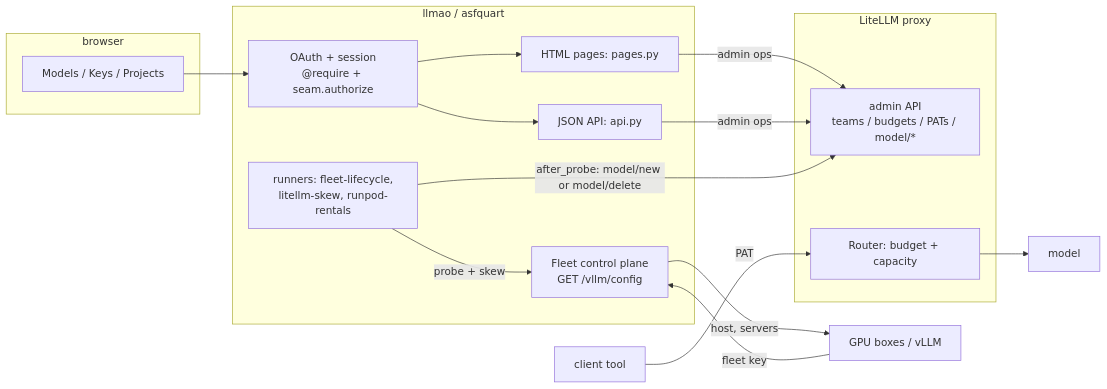
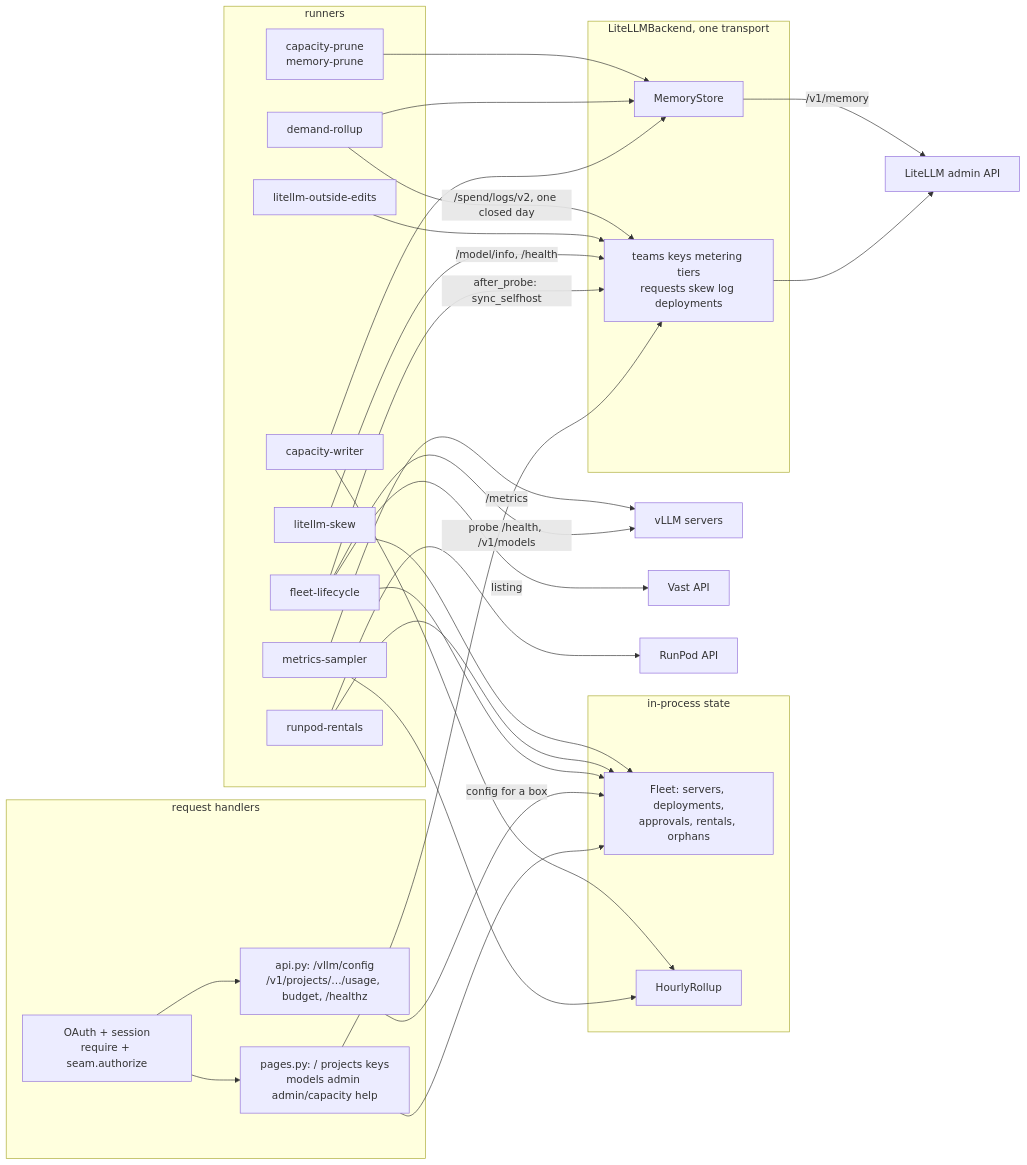
One commit to apache/tooling-llmao changed the second of 4 diagrams in docs/ARCHITECTURE.md. Above: the diagram before and after it, drawn with Mermaid. The commit also changed other lines of this file, not shown here.

First line of the commit message:
docs: ARCHITECTURE diagrams redrawn: the system, inside the portal, the classes

````diff
--- a/docs/ARCHITECTURE.md
+++ b/docs/ARCHITECTURE.md
@@ -205,32 +276,54 @@
 ```mermaid
 flowchart LR
-  subgraph browser [browser]
-    UI[Models / Keys / Projects]
+  subgraph handlers [request handlers]
+    AUTH[OAuth + session<br/>require + seam.authorize]
+    PAGES["pages.py: / projects keys<br/>models admin admin/capacity help"]
+    JSON["api.py: /vllm/config<br/>/v1/projects/…/usage, budget, /healthz"]
   end
-  subgraph proc [llmao / asfquart]
-    AUTH[OAuth + session<br/>@require + seam.authorize]
-    PAGES[HTML pages: pages.py]
-    JSON[JSON API: api.py]
-    FLEET[Fleet control plane<br/>GET /vllm/config]
-    RUNNERS[runners: fleet-lifecycle,<br/>litellm-skew, runpod-rentals]
+  subgraph state [in-process state]
+    FLEET["Fleet: servers, deployments,<br/>approvals, rentals, orphans"]
+    ROLLUP[HourlyRollup]
   end
-  subgraph litellm [LiteLLM proxy]
-    ADMIN[admin API<br/>teams / budgets / PATs / model/*]
-    ROUTER[Router: budget + capacity]
+  subgraph runners [runners]
+    LIFE[fleet-lifecycle]
+    RUNPOD[runpod-rentals]
+    SKEW[litellm-skew]
+    EDITS[litellm-outside-edits]
+    SAMPLER[metrics-sampler]
+    WRITER[capacity-writer]
+    DEMAND[demand-rollup]
+    PRUNE[capacity-prune<br/>memory-prune]
   end
-  BOX[GPU boxes / vLLM]
-  TOOL[client tool]
-  MODEL[model]
+  subgraph backend [LiteLLMBackend, one transport]
+    MGRS[teams keys metering tiers<br/>requests skew log deployments]
+    MEM[MemoryStore]
+  end
+  BOXES[vLLM servers]
+  LITELLM[LiteLLM admin API]
+  VAST[Vast API]
+  RP[RunPod API]
 
-  UI --> AUTH
   AUTH --> PAGES
   AUTH --> JSON
-  PAGES -->|admin ops| ADMIN
-  JSON -->|admin ops| ADMIN
-  BOX -->|fleet key| FLEET
-  FLEET -->|"host, servers"| BOX
-  RUNNERS -->|probe + skew| FLEET
-  RUNNERS -->|after_probe: model/new or model/delete| ADMIN
-  TOOL -->|PAT| ROUTER
-  ROUTER --> MODEL
+  PAGES --> MGRS
+  PAGES --> FLEET
+  JSON -->|config for a box| FLEET
+  LIFE -->|listing| VAST
+  LIFE -->|probe /health, /v1/models| BOXES
+  LIFE --> FLEET
+  LIFE -->|after_probe: sync_selfhost| MGRS
+  RUNPOD --> RP
+  RUNPOD --> FLEET
+  SKEW -->|/model/info, /health| MGRS
+  SKEW --> FLEET
+  EDITS --> MGRS
+  SAMPLER -->|/metrics| BOXES
+  SAMPLER --> ROLLUP
+  WRITER --> ROLLUP
+  WRITER --> MEM
+  DEMAND -->|/spend/logs/v2, one closed day| MGRS
+  DEMAND --> MEM
+  PRUNE --> MEM
+  MGRS --> LITELLM
+  MEM -->|/v1/memory| LITELLM
 ```
````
:::::
## Task directions
Only the lines from the one with "PAGES --> MGRS" through the final line above should be repeated, each exactly as written.

## Answer space
+  PAGES --> MGRS
+  PAGES --> FLEET
+  JSON -->|config for a box| FLEET
+  LIFE -->|listing| VAST
+  LIFE -->|probe /health, /v1/models| BOXES
+  LIFE --> FLEET
+  LIFE -->|after_probe: sync_selfhost| MGRS
+  RUNPOD --> RP
+  RUNPOD --> FLEET
+  SKEW -->|/model/info, /health| MGRS
+  SKEW --> FLEET
+  EDITS --> MGRS
+  SAMPLER -->|/metrics| BOXES
+  SAMPLER --> ROLLUP
+  WRITER --> ROLLUP
+  WRITER --> MEM
+  DEMAND -->|/spend/logs/v2, one closed day| MGRS
+  DEMAND --> MEM
+  PRUNE --> MEM
+  MGRS --> LITELLM
+  MEM -->|/v1/memory| LITELLM
 ```
````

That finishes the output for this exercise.